Evaluation of Maladaptive Behavior
Evaluation of Maladaptive Behavior
Maladaptive behavior is commonly observed in children who have troubled family lives or low self esteem (Maladaptive Behavior, 2003). In this case, there could be several reasons that the child is exhibiting and engaging in maladaptive behavior related to his environment at home. Using a variety of theories of moral development as well as a question-answer evaluation of the parenting styles of the child’s parents, the maladaptive behavior seen in the child as well as a solution will try to be understood.
Different types of maladaptive behavior are attributed to different problems. While most parents simply believe that their child is misbehaving, maladaptive behavior is usually classified in groupings such as attention-seeking or revengeful, behavior inappropriateness (Maladaptive Behavior, 2003). The child being observed exhibits both types of maladaptive behavior, which can most likely be explained by moral development theories and poor parenting.
For the behaviors such as repeating swear words, throwing food on the floor, drawing on the walls, and screaming in public, it is most likely a result of a self esteem or attention-seeking issue. The child is trying to get in trouble to get attention from the parents (Maladaptive Behavior, 2003). The child knows these behaviors are bad as Kohlberg states, “younger school-aged children tend to think either in terms of concrete, unvarying rules…or in terms of the rules of society”(Feldman, 2011; p. 311). However, the child also knows that participating in these behaviors will result in attention from the parents.
The child is obviously aware that these actions are not societally accepted because it is likely that they have not observed them in their teachers, parents or other powerful authority figures (Feldman, 2011). In this area of maladaptive behavior, it would seem that the parents might have an uninvolved parenting style. To determine if this is true, the parents should be asked questions about their involvement with the child and how concerned they are with aspects of his development other than their role as a provider.
The following questions would suffice: Do you believe that your only job is to feed, clothe, and shelter your child? (Feldman, 2011) Is there any child abuse or neglect in the family? (Feldman, 2011) How involved with your child would you say you are on a day-to-day basic, specifically related to disciplining their behavior? (Feldman, 2011) These would all be important to ask because if their answers indicate that they are neglectful, uninvolved in disciplinary as well as other areas of development, or confused on their role as a parent, they may be uninvolved parents.

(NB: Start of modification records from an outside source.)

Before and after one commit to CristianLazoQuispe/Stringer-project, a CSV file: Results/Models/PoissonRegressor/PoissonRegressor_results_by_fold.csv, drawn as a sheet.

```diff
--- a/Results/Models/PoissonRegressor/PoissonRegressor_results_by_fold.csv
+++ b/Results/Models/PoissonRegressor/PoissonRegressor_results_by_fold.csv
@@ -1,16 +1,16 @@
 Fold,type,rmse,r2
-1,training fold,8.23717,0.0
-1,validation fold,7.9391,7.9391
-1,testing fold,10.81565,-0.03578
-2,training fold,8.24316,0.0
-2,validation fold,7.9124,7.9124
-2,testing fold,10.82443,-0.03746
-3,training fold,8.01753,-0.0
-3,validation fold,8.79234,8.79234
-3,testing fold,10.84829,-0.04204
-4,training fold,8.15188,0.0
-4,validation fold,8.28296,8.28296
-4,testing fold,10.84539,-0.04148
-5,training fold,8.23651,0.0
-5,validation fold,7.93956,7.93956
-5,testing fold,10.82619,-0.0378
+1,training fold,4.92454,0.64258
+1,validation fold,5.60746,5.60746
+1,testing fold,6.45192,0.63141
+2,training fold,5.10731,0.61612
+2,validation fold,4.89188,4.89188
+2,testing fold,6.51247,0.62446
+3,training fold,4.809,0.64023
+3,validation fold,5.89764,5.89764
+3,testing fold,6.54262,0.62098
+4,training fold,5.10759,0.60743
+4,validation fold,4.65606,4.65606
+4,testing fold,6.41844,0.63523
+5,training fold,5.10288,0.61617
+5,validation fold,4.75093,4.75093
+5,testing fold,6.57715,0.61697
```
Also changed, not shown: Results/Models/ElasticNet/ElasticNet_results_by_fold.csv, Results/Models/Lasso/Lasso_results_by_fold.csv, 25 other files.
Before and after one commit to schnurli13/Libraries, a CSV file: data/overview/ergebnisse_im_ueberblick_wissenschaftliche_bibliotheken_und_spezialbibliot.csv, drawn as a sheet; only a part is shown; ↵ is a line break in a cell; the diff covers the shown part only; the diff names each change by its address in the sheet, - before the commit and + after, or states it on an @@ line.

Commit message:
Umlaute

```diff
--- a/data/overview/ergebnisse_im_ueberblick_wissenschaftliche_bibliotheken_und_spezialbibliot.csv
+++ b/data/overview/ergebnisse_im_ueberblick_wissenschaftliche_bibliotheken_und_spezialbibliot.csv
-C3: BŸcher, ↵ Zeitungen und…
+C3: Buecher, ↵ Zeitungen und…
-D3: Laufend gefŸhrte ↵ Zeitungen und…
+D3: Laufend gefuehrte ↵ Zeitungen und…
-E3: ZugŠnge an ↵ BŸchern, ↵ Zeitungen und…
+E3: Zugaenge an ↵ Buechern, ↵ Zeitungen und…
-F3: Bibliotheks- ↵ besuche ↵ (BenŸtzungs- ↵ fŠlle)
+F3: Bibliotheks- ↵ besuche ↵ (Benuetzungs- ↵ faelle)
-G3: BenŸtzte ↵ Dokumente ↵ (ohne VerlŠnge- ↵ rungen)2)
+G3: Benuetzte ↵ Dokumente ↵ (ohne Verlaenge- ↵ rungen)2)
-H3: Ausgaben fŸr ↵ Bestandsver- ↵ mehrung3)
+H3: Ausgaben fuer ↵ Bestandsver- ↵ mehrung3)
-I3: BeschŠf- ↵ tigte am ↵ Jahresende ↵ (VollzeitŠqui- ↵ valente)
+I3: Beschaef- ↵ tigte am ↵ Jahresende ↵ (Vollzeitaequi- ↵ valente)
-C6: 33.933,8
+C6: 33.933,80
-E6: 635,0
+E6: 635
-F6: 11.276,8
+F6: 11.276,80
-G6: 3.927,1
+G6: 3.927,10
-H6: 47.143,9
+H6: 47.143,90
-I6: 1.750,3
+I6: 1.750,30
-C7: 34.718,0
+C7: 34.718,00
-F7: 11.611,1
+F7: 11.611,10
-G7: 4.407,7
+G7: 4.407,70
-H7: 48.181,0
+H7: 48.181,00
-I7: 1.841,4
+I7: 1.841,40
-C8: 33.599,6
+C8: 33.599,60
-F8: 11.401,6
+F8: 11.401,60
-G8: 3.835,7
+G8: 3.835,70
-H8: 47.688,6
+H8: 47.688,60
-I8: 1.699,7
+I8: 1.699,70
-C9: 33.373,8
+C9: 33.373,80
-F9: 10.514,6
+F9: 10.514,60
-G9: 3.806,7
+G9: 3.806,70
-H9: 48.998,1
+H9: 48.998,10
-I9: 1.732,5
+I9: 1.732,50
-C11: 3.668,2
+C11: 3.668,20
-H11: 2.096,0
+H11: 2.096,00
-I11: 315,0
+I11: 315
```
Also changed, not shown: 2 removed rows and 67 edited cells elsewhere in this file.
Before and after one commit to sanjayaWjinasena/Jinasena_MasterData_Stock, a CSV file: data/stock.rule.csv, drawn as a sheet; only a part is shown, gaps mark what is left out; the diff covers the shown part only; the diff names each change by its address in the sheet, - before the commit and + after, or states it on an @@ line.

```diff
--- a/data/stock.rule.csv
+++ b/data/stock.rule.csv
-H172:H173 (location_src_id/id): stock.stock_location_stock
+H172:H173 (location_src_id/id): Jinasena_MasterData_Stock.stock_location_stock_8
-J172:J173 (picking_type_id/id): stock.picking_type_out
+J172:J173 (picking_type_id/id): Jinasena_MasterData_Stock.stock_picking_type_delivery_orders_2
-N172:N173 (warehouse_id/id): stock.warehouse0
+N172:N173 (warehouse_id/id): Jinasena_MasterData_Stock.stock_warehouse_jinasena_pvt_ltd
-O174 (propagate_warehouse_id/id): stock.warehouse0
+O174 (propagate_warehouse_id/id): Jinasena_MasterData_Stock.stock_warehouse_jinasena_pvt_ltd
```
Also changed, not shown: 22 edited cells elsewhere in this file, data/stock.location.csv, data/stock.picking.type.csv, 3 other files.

According to the textbook, “Children whose parents show uninvolved parenting styles are the worst off…their parents’ lack of involvement disrupts their emotional development, leading them to feel unloved”(Feldman, 2011; p. 317). This could make them act out in an attempt to get the attention of their indifferent or detached parents.
The reasons behind the child’s behavior of hitting other children in daycare and ignoring direct commands from parents may be more along the lines of revengeful maladaptive behavior as it is intentional causation of harm to another student or person (Maladaptive Behavior, 2003). According to Piaget, children in the heteronomous stage, which happens in the early years of childhood, believe in immanent justice, “the notion that rules that are broken earn immediate punishment”(Feldman, 2011; p. 309). For this child, it is possible that he does not understand that his behavior is unacceptable even if he is mad at another student.
This is probably the result of permissive parenting by the parents. The student most likely has never known that his behavior is bad because permissive parents such as his “provide lax and inconsistent feedback…and place little or no limits or control on their childrens behavior” (Feldman, 2011; p.316). To determine if this is true of the parents’ style of discipline the following questions could be asked: Do you expect a lot from your child in the areas of behavior? Would you ever be punitive or clear and consistent in your limits with your child? It they answer that they have few expectations, would rarely limit their children, or are inconsistent with their discipline it is possible that their permissiveness is causing the child to act badly in school and disregard their correction when it is given.
Based on the observation of the parenting styles the child sees at home as well as the information from the moral development theories, it is clear that the parents are most likely at fault for their child’s maladaptive behavior. If they want their child to correct his behavior, they should engage in more authoritative parenting as children raised in this parenting style “fare best…are independent, friendly with peers, and cooperative” (Feldman, 2011; p.317). The parent should, as a part of this parenting style, be firm and set clear and consistent limits on their children. Additionally, induction, or discipline paired with explanation, can also be used so the child knows what they did and why it was wrong and can correct it in the future (Lee, 2013).
Feldman, R.S. (2011). Life span development: A topical approach. Upper Saddle River, NJ: Prentice Hall. Lee, M. (2013, April 1). Class #28: Prosocial Behavior, Values, and Spirituality. GPSYCH 160: Life Span Human Development – Section 8. Lecture conducted from James Madison University, Harrisonburg, VA. Maladaptive Behavior. (2003). Retrieved April 8, 2013, from http://disease.disease.com/Therapy/Behavior/maladaptive-behavior.html